Selling cocktails, on the other hand, transforms a single bottle of spirits into 15 or more drinks. That's an exponential increase in revenue. "For every single bottle I look at, I think, If I could sell this as cocktails, 25.36 ounces per bottle, 1.5 ounces per drink, 16.906667 drinks, and even at $10, that's $160!” she says. That comes out to more than $100 profit per bottle, she adds, versus just $5 in profits if sold as a full bottle.
Further, cocktails showcase the skill, creativity and talent of the people who make them and enable bars to connect with their customers and community members. "It really is a chance to continue to provide an experience for people," says Momose.
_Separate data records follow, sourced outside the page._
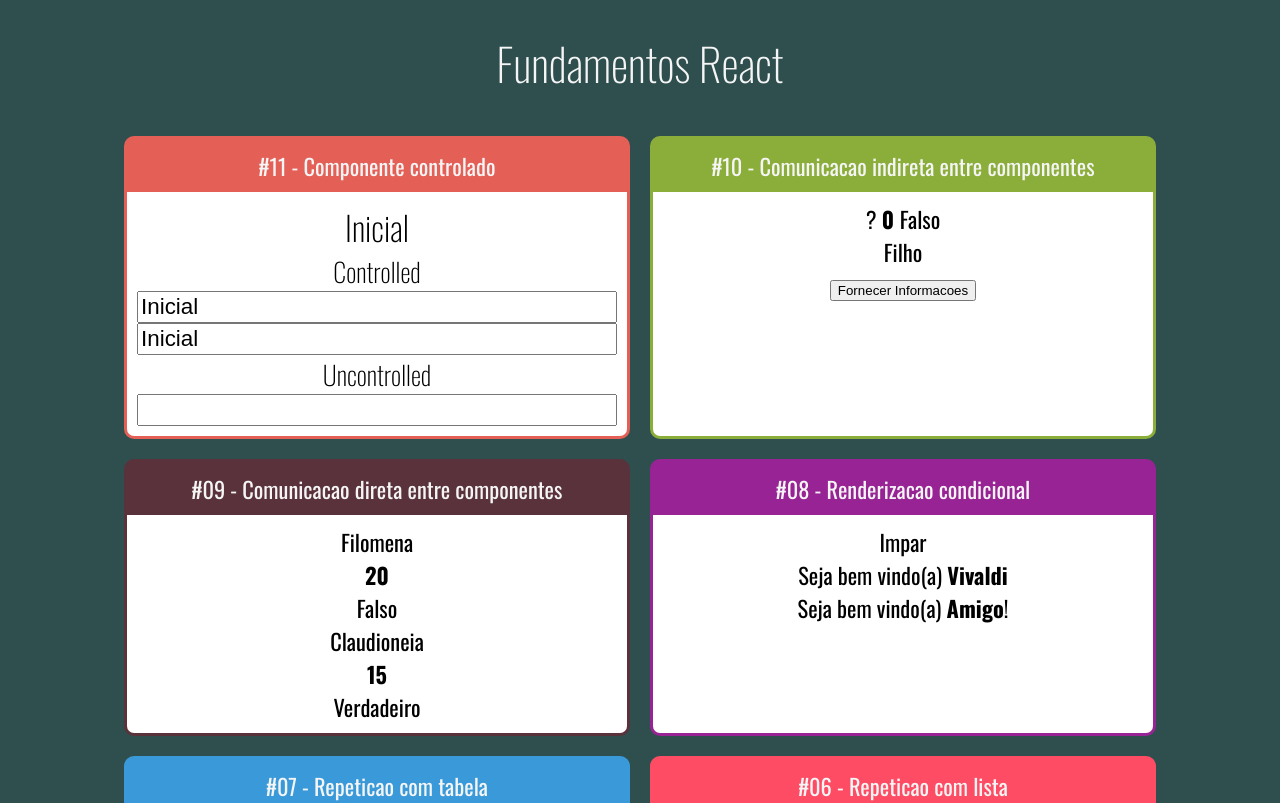
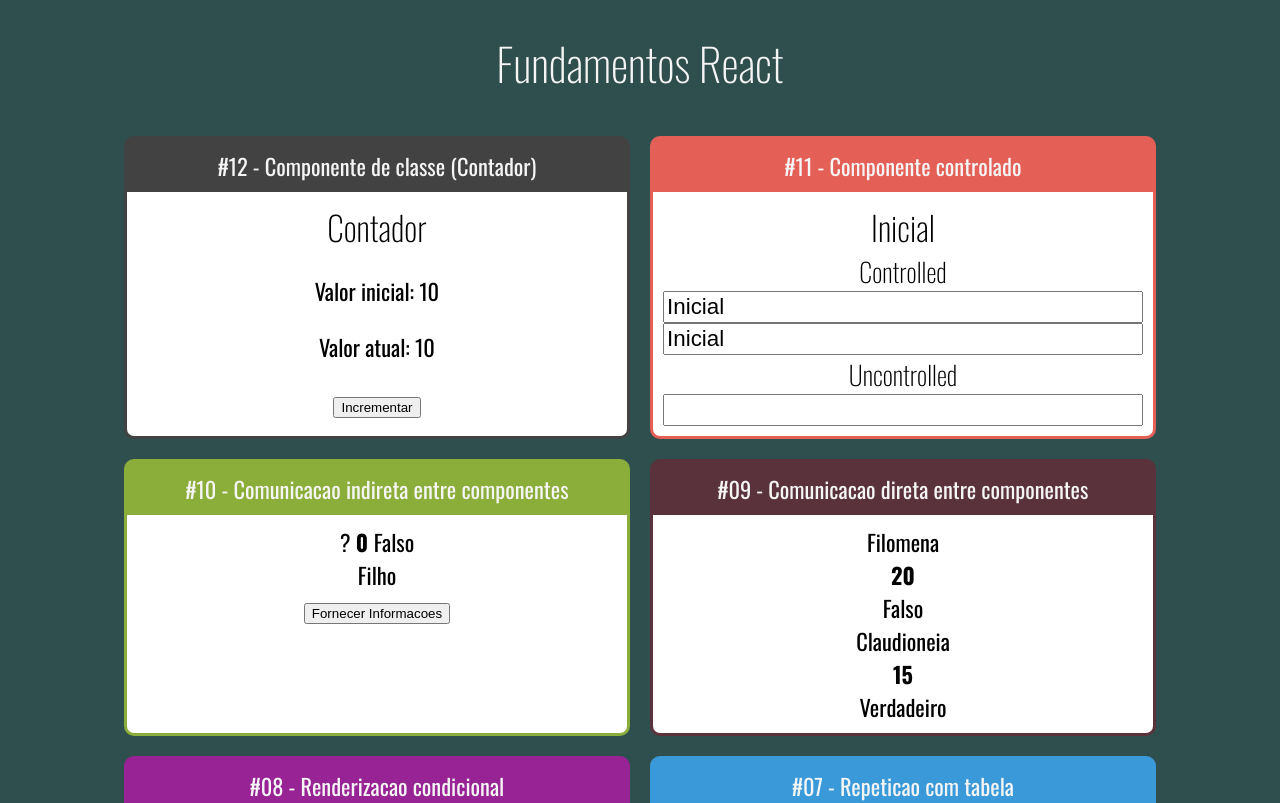
Before and after one commit to jaisonrobson/fundamentos-react, a React (Create React App) app: page / in a window 1280 px wide. Shown: the top 803 px of the page. Built offline with nearby package versions, Linux system fonts and the light colour scheme.

Commit message:
#37 - Componente de classe

```diff
--- a/src/App.jsx
+++ b/src/App.jsx
@@ -15,11 +15,16 @@
 import DiretaPai from './components/comunication/DiretaPai'
 import IndiretaPai from './components/comunication/IndiretaPai'
 import Input from './components/form/Input'
+import Contador from './components/counter/Contador'
 
 const App = (props) => (
     <div className="App">
         <h1>Fundamentos React</h1>
         <div className="Cards">
+            <Card titulo="#12 - Componente de classe (Contador)" color="#424242">
+                <Contador numeroInicial={10} />
+            </Card>
+
             <Card titulo="#11 - Componente controlado" color="#e45f56">
                 <Input />
             </Card>
--- /dev/null
+++ b/src/components/counter/Contador.jsx
@@ -0,0 +1,44 @@
+import React from 'react'
+
+class Contador extends React.Component {
+    state = {
+        numero: 0,
+    }
+
+    constructor(props) {
+        super(props)
+
+        this.state = {
+            numero: props.numeroInicial,
+        }
+
+        this.inc = this.inc.bind(this) //Necessario fazer o bind caso nao utilize funcao ARROW do javascript
+    }
+
+    inc() {
+        this.setState({
+            numero: this.state.numero + 1,
+        })
+    }
+
+    // Sem o bind do construtor (ARROW function)
+    // inc = () => {
+    //     this.setState({
+    //         numero: this.state.numero + 1,
+    //     })
+    // }
+
+    render() {
+        return (
+            <div>
+                <h2>Contador</h2>
+                <p>Valor inicial: {this.props.numeroInicial}</p>
+                <p>Valor atual: {this.state.numero}</p>
+                <button onClick={this.inc}>Incrementar</button>
+                {/* <button onClick={() => this.inc()}>Incrementar</button> */} {/* Outra forma sem a necessidade do bind */}
+            </div>
+        )
+    }
+}
+
+export default Contador
```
For her, that might mean selling the aromatic incense that provides her restaurant's ambiance, folding origami cranes to include with every order or offering her signature spirit-free libations. "The spirit-frees are doing extraordinarily well, and it's because most of my guests are spiking them at home,” says Momose with a laugh. "Which is great, though. I would actually want to tweak them a little bit for certain spirits, but that's a whole other me-being-geeky thing."
As for those origami cranes Momose has been folding, they symbolize her own bit-by-bit quest for hope and change. "There's this folktale in Japan, where you fold 1,000 cranes and your wish is granted," she says. "Maybe I'll end up folding 1,000 cranes before all this is over, and maybe by then something good will happen."
Even with the approval of to-go cocktails, there are going to be more setbacks and challenges in the months and years ahead as the world continues wrestling with changes caused by the pandemic. There likely will be additional legislative fights and long nights spent crunching numbers. But for Momose, that's all the more reason to dig in and fight harder rather than giving up.
"The way I see it right now is that we're at this precipice right where we could give up and all fall in, because that's easy," says Momose. "Or we could get together and work together and build a bridge. Building bridges takes a lot of time. But that's how I see this legislative process. It's bit-by-bit, piece-by-piece. That's what we need right now."
CocktailsforHope.org isn’t ceasing its efforts to support the community, either, with the website now serving as a resource for bars starting their to-go programs.
At the end of the day, selling cocktails to-go might not be a financial bonanza or business savior for everyone, but there's more than revenue at stake. It's why Momose named the organization the way she did. "Obviously, cocktails aren't going to save anything, but they provide hope," she says. "And hope is one of the most powerful things that you can give to a person. Because hope is then a choice. If they have hope, they can choose to take that and run with it and survive."